Each line with the string "html" is to be copied from the records below.

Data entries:
■ ■ ■ ■ ■

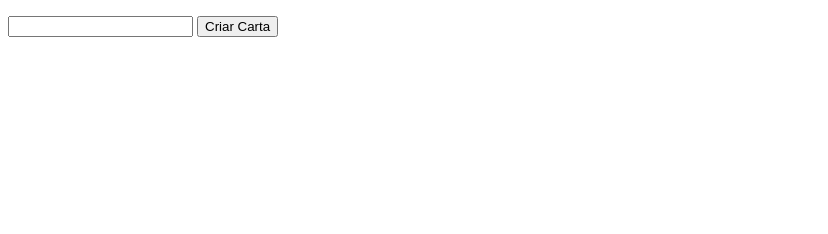
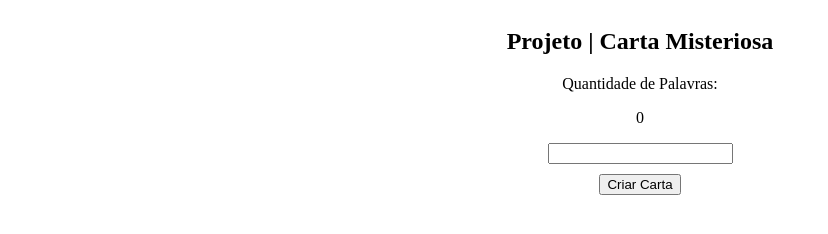
Before and after one commit to tryber/sd-08-project-mistery-letter, a plain HTML site: page index.html in a window 1280 px wide. Shown: the whole page, without its empty margins (0-828 px from the left). Drawn offline with Linux system fonts and the light colour scheme.

Commit message:
Mudando estilos do projeto

```diff
--- a/index.html
+++ b/index.html
@@ -8,7 +8,9 @@
   </head>
   <body>
     <section class="controls">
-      <p id="carta-contador"></p>
+      <h1>Projeto | Carta Misteriosa</h1>
+      <span>Quantidade de Palavras: </span>
+      <p id="carta-contador">0</p>
       <input type="text" name="" id="carta-texto" />
       <button id="criar-carta">Criar Carta</button>
     </section>
--- a/style.css
+++ b/style.css
@@ -1,3 +1,18 @@
+.view {
+  display: flex;
+  justify-content: center;
+}
+
+.controls {
+  align-items: center;
+  display: flex;
+  flex-direction: column;
+}
+
+.controls button {
+  margin-top: 10px;
+}
+
 .view p span {
   margin-left: 20px;
 }
```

■ ■ ■ ■ ■

▶ _SOLUTION_
Before and after one commit to tryber/sd-08-project-mistery-letter, a plain HTML site: page index.html in a window 1280 px wide. Shown: the whole page, without its empty margins (0-828 px from the left). Drawn offline with Linux system fonts and the light colour scheme.
--- a/index.html
+++ b/index.html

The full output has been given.